by Piri Welcsh, PhD
Most people who have genetic testing for BRCA1, BRCA2 or other genes associated with cancer risk receive either a positive or a negative test result. A positive genetic test result indicates that a change called a mutation was found in a gene which is associated with increased cancer risk. A negative genetic test result means that no such gene mutation was found. A third possible result—known as a “Variant of Uncertain Significance” (VUS) is much less common. A VUS means that a change was found that may or may not increase the risk for cancer. This is a frustrating test result for patients and health care providers because how a VUS may affect a patient’s risk is unclear. For this reason, numerous research efforts have focused on trying to classify these variants as either benign changes that don’t increase risk or as harmful mutations. Being able to classify variants can help people who receive inconclusive genetic test results.
Given the medical challenge of a VUS, it is understandable that a study published last week in Nature reporting on a approach to classifying variants using gene editing is getting a lot of press and, of course, a little hype.
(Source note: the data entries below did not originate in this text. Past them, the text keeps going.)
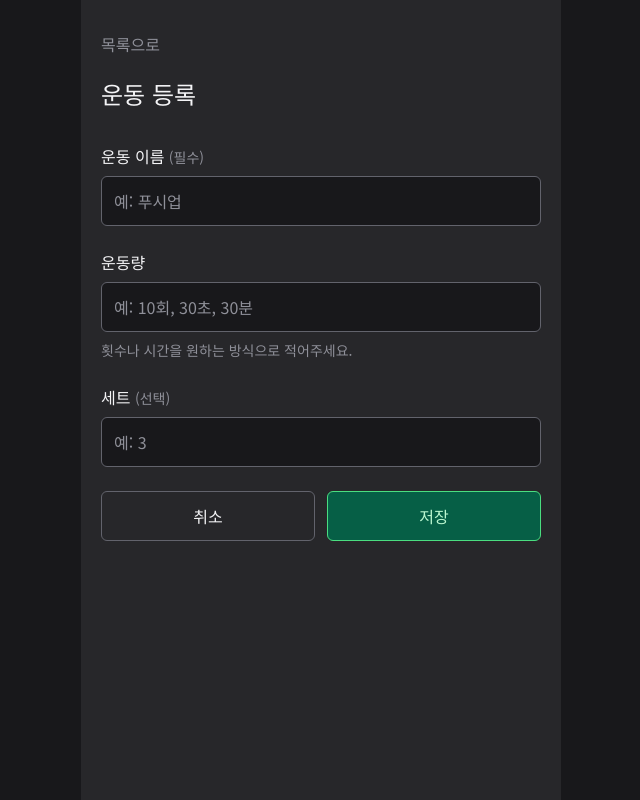
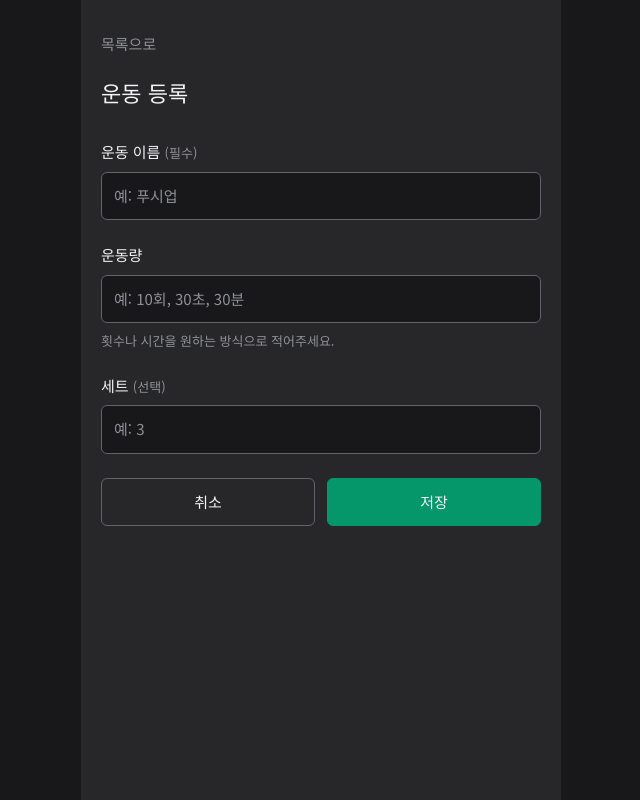
Before and after one commit to qpow1018/health-note, a React (Vite) app: page /exercise/new in a window 1280 px wide. Shown: the whole page, without its empty margins (319-959 px from the left). Built offline with nearby package versions, Linux system fonts and the light colour scheme.

Commit message:
refactor: extract shared buttons and inputs and refine styling

```diff
--- /dev/null
+++ b/src/components/common/button/Button.module.scss
@@ -0,0 +1,37 @@
+@mixin button-color($color, $light, $accent) {
+  &.fill-solid {
+    background: $color;
+    border-color: $color;
+    color: $text-primary;
+  }
+
+  &.fill-outline {
+    background: transparent;
+    border-color: $accent;
+    color: $light;
+  }
+}
+
+.button {
+  display: inline-flex;
+  align-items: center;
+  justify-content: center;
+  min-height: $control-height;
+  padding: 12px;
+  border: 1px solid transparent;
+  border-radius: $border-radius;
+  font-weight: 500;
+  text-decoration: none;
+
+  &.color-mint {
+    @include button-color($mint, $mint-light, $mint-accent);
+  }
+
+  &.color-gray {
+    @include button-color($gray-600, $text-primary, $border-strong);
+  }
+
+  &:disabled {
+    opacity: 0.5;
+  }
+}
--- /dev/null
+++ b/src/components/common/button/Button.tsx
@@ -0,0 +1,22 @@
+import type { ComponentProps } from 'react'
+import styles from './Button.module.scss'
+
+export type TButtonColor = 'mint' | 'gray'
+export type TButtonFill = 'solid' | 'outline'
+
+type TButtonProps = ComponentProps<'button'> & {
+  color?: TButtonColor
+  fill?: TButtonFill
+}
+
+function Button({ type = 'button', color = 'mint', fill = 'solid', className = '', ...props }: TButtonProps) {
+  return (
+    <button
+      {...props}
+      type={type}
+      className={`${styles['button']} ${styles[`color-${color}`]} ${styles[`fill-${fill}`]} ${className}`}
+    />
+  )
+}
+
+export default Button
--- /dev/null
+++ b/src/components/common/button/ButtonLink.tsx
@@ -0,0 +1,15 @@
+import { Link } from 'react-router-dom'
+import type { ComponentProps } from 'react'
+import type { TButtonColor, TButtonFill } from './Button'
+import styles from './Button.module.scss'
+
+type TButtonLinkProps = ComponentProps<typeof Link> & {
+  color?: TButtonColor
+  fill?: TButtonFill
+}
+
+function ButtonLink({ color = 'mint', fill = 'solid', className = '', ...props }: TButtonLinkProps) {
+  return <Link {...props} className={`${styles['button']} ${styles[`color-${color}`]} ${styles[`fill-${fill}`]} ${className}`} />
+}
+
+export default ButtonLink
--- /dev/null
+++ b/src/components/common/input/Input.module.scss
@@ -0,0 +1,13 @@
+.input {
+  width: 100%;
+  min-height: $control-height;
+  padding: 12px;
+  border: 1px solid $border-strong;
+  border-radius: $border-radius;
+  background: $bg-dark;
+  color: $text-primary;
+
+  &::placeholder {
+    color: $text-secondary;
+  }
+}
--- /dev/null
+++ b/src/components/common/input/Input.tsx
@@ -0,0 +1,10 @@
+import type { ComponentProps } from 'react'
+import styles from './Input.module.scss'
+
+type TInputProps = ComponentProps<'input'>
+
+function Input({ className = '', ...props }: TInputProps) {
+  return <input {...props} className={`${styles['input']} ${className}`} />
+}
+
+export default Input
--- a/src/features/exercise/ExerciseCreatePage.module.scss
+++ b/src/features/exercise/ExerciseCreatePage.module.scss
@@ -34,20 +34,6 @@
       p {
         margin-top: 8px;
       }
-
-      input {
-        width: 100%;
-        min-height: $control-height;
-        padding: 12px;
-        border: 1px solid $border-strong;
-        border-radius: $border-radius;
-        background: $bg-dark;
-        color: $text-primary;
-
-        &::placeholder {
-          color: $text-secondary;
-        }
-      }
     }
 
     .error {
@@ -59,25 +45,8 @@
       display: flex;
       gap: 12px;
 
-      .cancel-link,
-      button {
-        display: flex;
+      .action {
         flex: 1;
-        align-items: center;
-        justify-content: center;
-        min-height: $control-height;
-        padding: 12px;
-        border: 1px solid $border-strong;
-        border-radius: $border-radius;
-        background: transparent;
-        color: $text-primary;
-        text-decoration: none;
-      }
-
-      button {
-        background: $mint-surface;
-        border-color: $mint-accent;
-        color: $mint-light;
       }
     }
   }
--- a/src/features/exercise/ExerciseCreatePage.tsx
+++ b/src/features/exercise/ExerciseCreatePage.tsx
@@ -1,6 +1,9 @@
 import { useState } from 'react'
 import type { SubmitEvent } from 'react'
 import { Link, useNavigate } from 'react-router-dom'
+import Button from '@/components/common/button/Button'
+import ButtonLink from '@/components/common/button/ButtonLink'
+import Input from '@/components/common/input/Input'
 import { createExercise } from './exerciseStorage'
 import styles from './ExerciseCreatePage.module.scss'
 
@@ -41,21 +44,21 @@ function ExerciseCreatePage() {
       <form className={styles['form']} onSubmit={handleSubmit}>
         <div className={styles['field']}>
           <label htmlFor="exercise-name">운동 이름 <span>(필수)</span></label>
-          <input id="exercise-name" name="name" required placeholder="예: 푸시업" />
+          <Input id="exercise-name" name="name" required placeholder="예: 푸시업" />
         </div>
         <div className={styles['field']}>
           <label htmlFor="exercise-amount">운동량</label>
-          <input id="exercise-amount" name="amount" placeholder="예: 10회, 30초, 30분" aria-describedby="amount-hint" />
+          <Input id="exercise-amount" name="amount" placeholder="예: 10회, 30초, 30분" aria-describedby="amount-hint" />
           <p id="amount-hint">횟수나 시간을 원하는 방식으로 적어주세요.</p>
         </div>
         <div className={styles['field']}>
           <label htmlFor="exercise-sets">세트 <span>(선택)</span></label>
-          <input id="exercise-sets" name="sets" type="number" inputMode="numeric" min="1" step="1" placeholder="예: 3" />
+          <Input id="exercise-sets" name="sets" type="number" inputMode="numeric" min="1" step="1" placeholder="예: 3" />
         </div>
         {error && <p className={styles['error']} role="alert">{error}</p>}
         <div className={styles['actions']}>
-          <Link className={styles['cancel-link']} to="/exercise">취소</Link>
-          <button type="submit">저장</button>
+          <ButtonLink className={styles['action']} color="gray" fill="outline" to="/exercise">취소</ButtonLink>
+          <Button className={styles['action']} type="submit" fill="solid">저장</Button>
         </div>
       </form>
     </section>
--- a/src/features/exercise/ExercisePage.module.scss
+++ b/src/features/exercise/ExercisePage.module.scss
@@ -11,15 +11,6 @@
   }
 
   .add-link {
-    display: inline-flex;
-    align-items: center;
-    justify-content: center;
-    min-height: $control-height;
-    padding: 8px 16px;
-    border: 1px solid $mint-accent;
-    border-radius: $border-radius;
-    color: $mint-light;
-    text-decoration: none;
     flex-shrink: 0;
   }
 
--- a/src/features/exercise/ExercisePage.tsx
+++ b/src/features/exercise/ExercisePage.tsx
@@ -1,5 +1,5 @@
 import { useState } from 'react'
-import { Link } from 'react-router-dom'
+import ButtonLink from '@/components/common/button/ButtonLink'
 import { getExercises } from './exerciseStorage'
 import styles from './ExercisePage.module.scss'
 
@@ -16,7 +16,7 @@ function ExercisePage() {
     <section className={styles['exercise-page']}>
       <header className={styles['header']}>
         <h1>내 운동</h1>
-        <Link className={styles['add-link']} to="/exercise/new">운동 추가</Link>
+        <ButtonLink className={styles['add-link']} fill="outline" to="/exercise/new">운동 추가</ButtonLink>
       </header>
       {result.error ? (
         <p role="alert" className={styles['error']}>{result.error}</p>
--- a/src/styles/_variables.scss
+++ b/src/styles/_variables.scss
@@ -129,9 +129,9 @@ $bg-light: $gray-700;
 $bg-accent: $gray-600;
 
 $font-family: 'Noto Sans KR', sans-serif;
-$font-size-body: 16px;
-$font-size-caption: 14px;
-$font-size-title: 24px;
+$font-size-body: 15px;
+$font-size-caption: 13px;
+$font-size-title: 22px;
 $line-height-body: 1.5;
 $app-max-width: 480px;
 $page-padding: 20px;
```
Of particular note is the headline of an article in The Outline: "I had a mastectomy to lessen my risk of breast cancer. Does new science say that was a mistake?” For many patients who have already had a risk-reducing mastectomy, this misleading headline may cause anxiety, regret, or self-doubt about their decision. Yet, the new science referenced in the article applies to the 10–20% of individuals who receive a test result of VUS. It does not apply to women who test positive for a harmful mutation in BRCA or another gene; nor does it imply that choosing a mastectomy is a “mistake" for most women.
The lede that accompanies this article is also misleading and inflammatory in tone. It states, “A new study used CRISPR (a technology that can manipulate DNA) to reconstruct all of the possible BRCA gene mutations, and the odds that they all lead to cancer may be lower than the company that created the BRCA test would like us to believe.” First, the new study only reconstructed all possible gene mutations in about two-thirds of BRCA1, where most pathogenic mutations occur; it did not include any mutations in BRCA2 or other genes. Second, the last half of the lede implies that Myriad genetics is misleading consumers. While it is true that Myriad has not publicly shared their database of BRCA1 variants, this is not the same as misleading consumers about genetic test results. This article does reinforce a very relevant point: the importance of seeing a genetics expert before and after genetic testing. These experts can make sure that test results are correctly interpreted and can provide information on cancer screening and prevention based on your test results.
Read our XRAYS review on this new study and its clinically important results. This review has more coverage of media sources that reported on this new research, as well as additional issues with The Outline article.
For anyone with a VUS in a BRCA or other high-risk cancer gene, consider this new study a step toward addressing the challenge of understanding the clinical impact of VUS. While a step forward, it does not provide all the answers. If you have received a test result of a Variant of Uncertain Significance for a BRCA mutation or another mutation associated with hereditary cancer, consider enrolling in this VUS research study.